Friday, 30 November 2012

Thunder is good, thunder is impressive; but it is lightning that does the work

The author Samuel Langhorne Clemens, a popular MetaFilter topic, was born 177 years ago today (November 30th 1835) in Missouri. The printer, riverboat pilot, game designer, journalist, lecturer, technology investor, gold miner, publisher and patent holder wrote short stories, essays, novels and non-fiction under the pen name Mark Twain. This included The Adventures of Huckleberry Finn (recently adapted into a musical), one of the top five challenged books of the 1990s, published in 1884-85 to a mixed reception and with an ending that still causes debate.

In his life, Clemens ... received a total of three patents. Twain spent some of his summers in Elmira, New York. His study is now on the campus of Elmira College. Its original location, Quarry Farm, is out of the city a little ways and can also be visited. In more recent summers the Mark Twain Musical Drama was staged in the round, where the college hockey team plays. He also presaged the local food movement.

The extensively quoted author of the Tom Sawyer stories, Mark's work and life are still the subject of research, imitation, analysis, interpretation (disturbing claymation) and inspiration (nsfw).
Mark lived his last few years in Redding, Connecticut, where he donated many books to the local public library association. Photographed in 1861, 1902, with family, as a lecturer and with various friends.

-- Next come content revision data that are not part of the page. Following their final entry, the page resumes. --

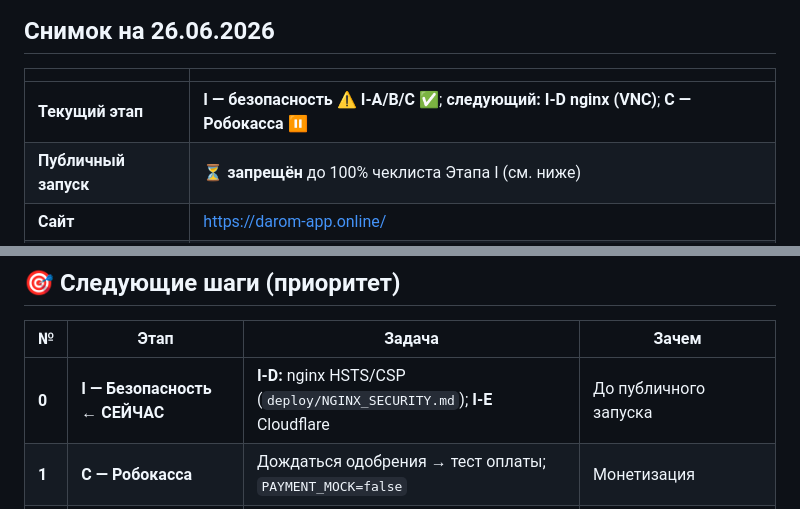
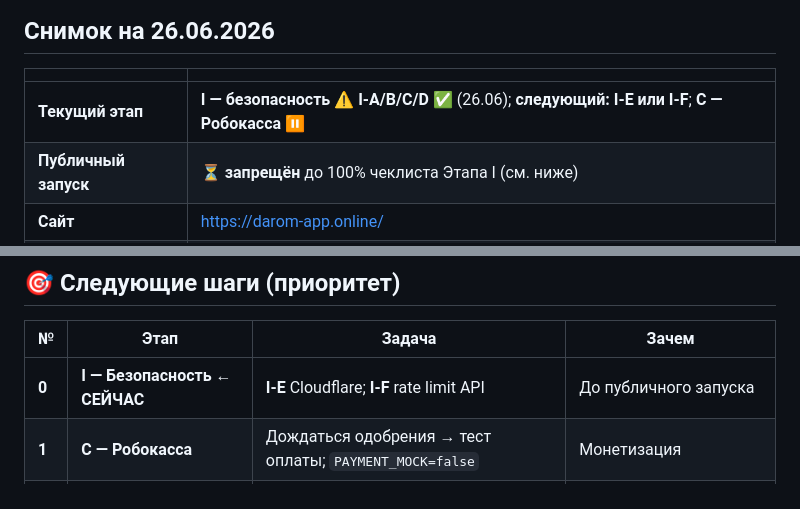
Before and after one commit to egurchenkovwallstreet-sys/darom_app, a Markdown page: docs/PROGRESS.md, 2 parts joined by grey strips. Rendered like a GitHub page.

```diff
--- a/docs/PROGRESS.md
+++ b/docs/PROGRESS.md
@@ -10,7 +10,7 @@
 
 | | |
 |---|---|
-| **Текущий этап** | **I — безопасность** ⚠️ **I-A/B/C ✅**; **следующий: I-D nginx (VNC)**; **C — Робокасса** ⏸ |
+| **Текущий этап** | **I — безопасность** ⚠️ **I-A/B/C/D ✅** (26.06); **следующий: I-E или I-F**; **C — Робокасса** ⏸ |
 | **Публичный запуск** | ⏳ **запрещён** до 100% чеклиста Этапа I (см. ниже) |
 | **Сайт** | https://darom-app.online/ |
 | **API** | https://darom-app.online/api/health |
@@ -130,7 +130,7 @@
 
 | № | Этап | Задача | Зачем |
 |---|------|--------|-------|
-| **0** | **I — Безопасность** ← **СЕЙЧАС** | **I-D:** nginx HSTS/CSP (`deploy/NGINX_SECURITY.md`); **I-E** Cloudflare | До публичного запуска |
+| **0** | **I — Безопасность** ← **СЕЙЧАС** | **I-E** Cloudflare; **I-F** rate limit API | До публичного запуска |
 | **1** | **C — Робокасса** | Дождаться одобрения → тест оплаты; `PAYMENT_MOCK=false` | Монетизация |
 | **2** | **Sightengine** | Оружие/алкоголь/табак на фото | ⏳ после запуска или по приоритету |
 | **3** | Админка | Роль **moderator** | Отдельные модераторы |
```
Also changed, not shown: other parts of docs/PROGRESS.md (+10 -8 lines), docs/TZ_DAROM.md (+2 -2 lines).
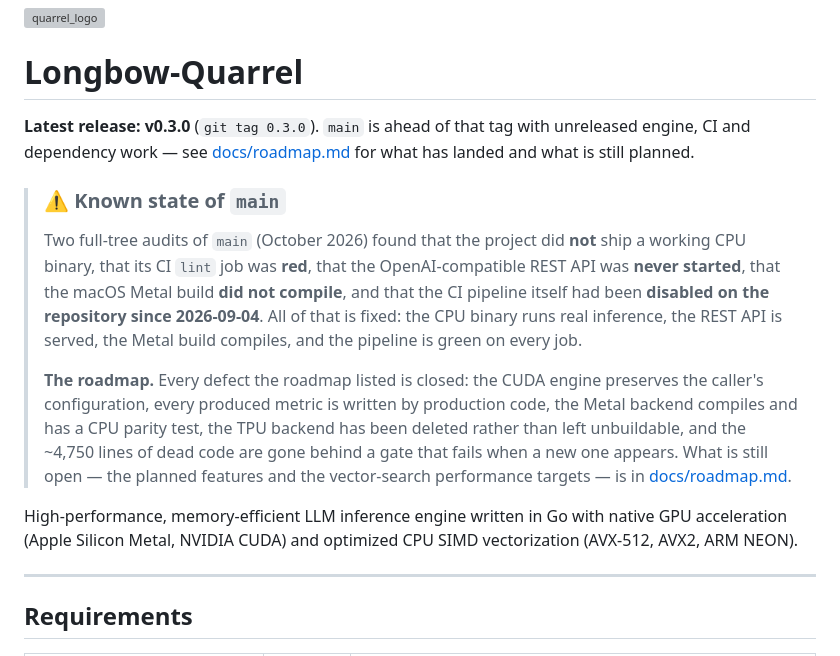
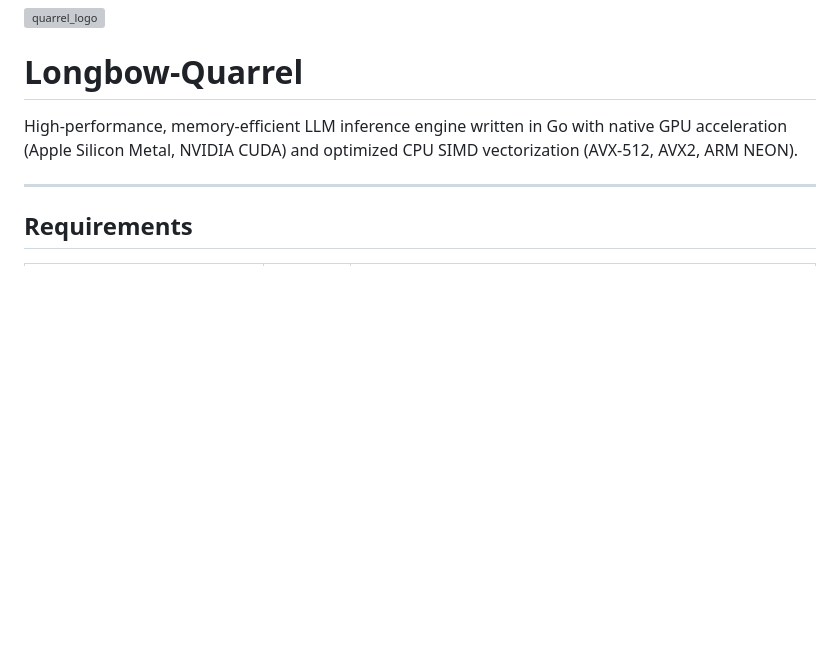
Before and after one commit to 23skdu/longbow-quarrel, a Markdown page: README.md, the part around the change. Rendered like a GitHub page; blank space fills up the shorter version; grey boxes are pictures that could not be loaded.

```diff
--- a/README.md
+++ b/README.md
@@ -2,28 +2,6 @@
 
 # Longbow-Quarrel
 
-**Latest release: v0.3.0** (`git tag 0.3.0`). `main` is ahead of that tag with
-unreleased engine, CI and dependency work — see [docs/roadmap.md](docs/roadmap.md)
-for what has landed and what is still planned.
-
-> ### ⚠️ Known state of `main`
->
-> Two full-tree audits of `main` (October 2026) found that the project did
-> **not** ship a working CPU binary, that its CI `lint` job was **red**, that
-> the OpenAI-compatible REST API was **never started**, that the macOS Metal
-> build **did not compile**, and that the CI pipeline itself had been
-> **disabled on the repository since 2026-09-04**. All of that is fixed: the
-> CPU binary runs real inference, the REST API is served, the Metal build
-> compiles, and the pipeline is green on every job.
->
-> **The roadmap.** Every defect the roadmap listed is closed: the CUDA
-> engine preserves the caller's configuration, every produced metric is
-> written by production code, the Metal backend compiles and has a CPU
-> parity test, the TPU backend has been deleted rather than left
-> unbuildable, and the ~4,750 lines of dead code are gone behind a gate
-> that fails when a new one appears. What is still open — the planned
-> features and the vector-search performance targets — is in
-> [docs/roadmap.md](docs/roadmap.md).
 
 High-performance, memory-efficient LLM inference engine written in Go with native GPU acceleration (Apple Silicon Metal, NVIDIA CUDA) and optimized CPU SIMD vectorization (AVX-512, AVX2, ARM NEON).
 
```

Samuel Langhorne Clemens

Mark died on April 21st 1910 and is immortalised in Google doodles, stamps, benches and forthcoming commemorative coins. His works are widely available online in various digital formats, for ebook readers and at your local public library and bookshop.

He also liked cats.

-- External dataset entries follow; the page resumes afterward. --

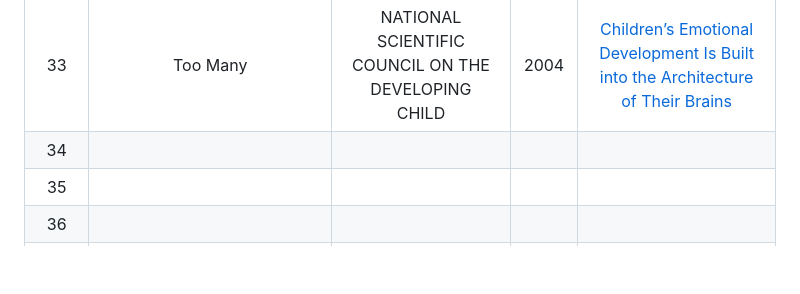
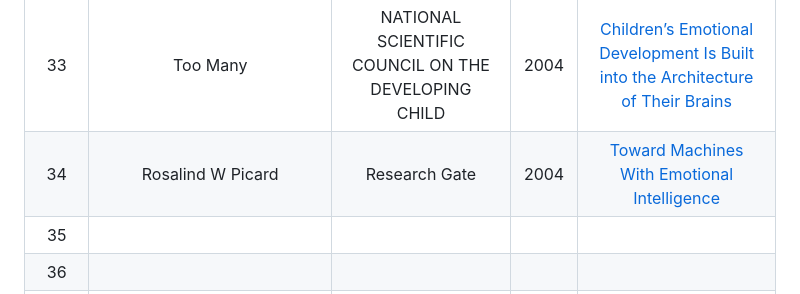
Before and after one commit to mohitlabs/Research, a Markdown page: Dissertation1.md, the part around the change. GitHub-like rendering; blank space fills up the shorter version.

```diff
--- a/Dissertation1.md
+++ b/Dissertation1.md
@@ -49,7 +49,7 @@ This paper describes that how Emotionally Intelligent Machines(EIM's) can be dev
 |  31  | P. Lee & D. Gurnkl | International Journal of Artificial Intelligence | 2015 | [Why Truly Intelligent Machines Need Emotions](https://www.researchgate.net/publication/281890143_Why_Truly_Intelligent_Machines_Need_Emotions) |
 |  32  | Irene Daum & Hans Markowitsch |  | 2009 | [Neurobiological Basis of Emotions](https://www.researchgate.net/publication/226394023_Neurobiological_Basis_of_Emotions) |
 |  33  | Too Many | NATIONAL SCIENTIFIC COUNCIL ON THE DEVELOPING CHILD | 2004 | [Children’s Emotional Development Is Built into the Architecture of Their Brains](https://developingchild.harvard.edu/wp-content/uploads/2004/04/Childrens-Emotional-Development-Is-Built-into-the-Architecture-of-Their-Brains.pdf) |
-|  34  |  |  |  | []() |
+|  34  | Rosalind W Picard | Research Gate | 2004 | [Toward Machines With Emotional Intelligence](https://www.researchgate.net/publication/221645343_Toward_Machines_With_Emotional_Intelligence) |
 |  35  |  |  |  | []() |
 |  36  |  |  |  | []() |
 |  37  |  |  |  | []() |
```
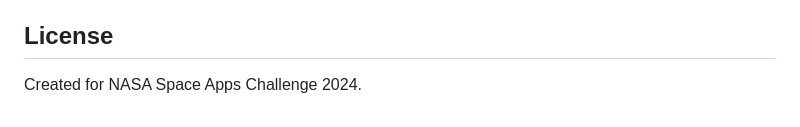
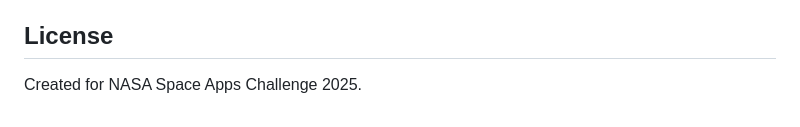
Before and after one commit to pranalitalla8/sarveillance, a Markdown page: README.md, the part around one of its changes. GitHub-like rendering.

```diff
--- a/README.md
+++ b/README.md
@@ -141,4 +141,4 @@ This project was created for the NASA Space Apps Challenge. For contributions:
 
 ## License
 
-Created for NASA Space Apps Challenge 2024.
+Created for NASA Space Apps Challenge 2025.
```
Also changed, not shown: other parts of README.md (+3 -3 lines).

(Extended version of MetaFilter Front Page Post. Additional links, text by knile, lumpenprole and three blind mice.)

Friday, 2 November 2012

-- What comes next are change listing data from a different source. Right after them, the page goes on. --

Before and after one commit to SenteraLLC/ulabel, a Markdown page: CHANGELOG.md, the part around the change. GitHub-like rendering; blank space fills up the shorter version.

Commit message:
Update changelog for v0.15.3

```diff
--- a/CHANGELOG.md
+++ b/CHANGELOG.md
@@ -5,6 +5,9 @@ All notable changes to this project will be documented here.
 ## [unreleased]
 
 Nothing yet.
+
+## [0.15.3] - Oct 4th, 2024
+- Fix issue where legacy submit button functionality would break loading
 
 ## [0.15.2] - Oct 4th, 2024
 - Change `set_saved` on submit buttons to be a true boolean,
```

Looking up at the midnight sky just now, while listening to distant English church bells chime in midnight. Hey; there's the moon, barely a degree away from a bright Jupiter. Thinking, slipping back to four years ago today, watching the moon and stars from my bed and train cabin as it trundled through North Dakota, waking up the next morning somewhere in Minnesota while heading towards Jenny Levine's excellent ALA conference on games and libraries. That evening would be spent meeting a new bunch of people and friends, drinking various things, investigating this Twitter thing, and/or remarking on Amy Jean Kearns's pink iPhone.

First drinks of GLLS2008 tagged :-)

But that was then, and this is now, four years later. Four days to go now until election day. Five days exactly, or 120 hours, until the polls start to close in the swing states. Six nights - minimum - until there's a result. Still too many unknowns, though the more plausible analysts have Obama narrowly ahead at this moment.

My fear is widespread disruption in many polling stations on tuesday. Especially by twitchy and partisan "observers" kicking it up over people voting who they don't like the look of. Also, it being close enough where it matters for delays due to slow counts, recounts, problems with voting systems, and lawyers. Lots and lots of fucking lawyers, on both sides. A repeat of the 2000 count would be a socio-economic and political disaster.

Even an American Political junkie such as me wishes this particular three ring circus was over with, and over with now. This hour. I've been following it for four years, this road to yet another extreme, bitter election with shouting and abuse on all sides. But, whatever the result, the day after a president-elect is determined it all starts again. "Who will be the Democrat candidate in 2016; Hillary, or someone else?", what's left of the media will ask.

I might have something positive to write about the whole American political thing when it's done, but for now I'm tired of it and out. And if you ain't got anything good to say, probably best not to say anything at all.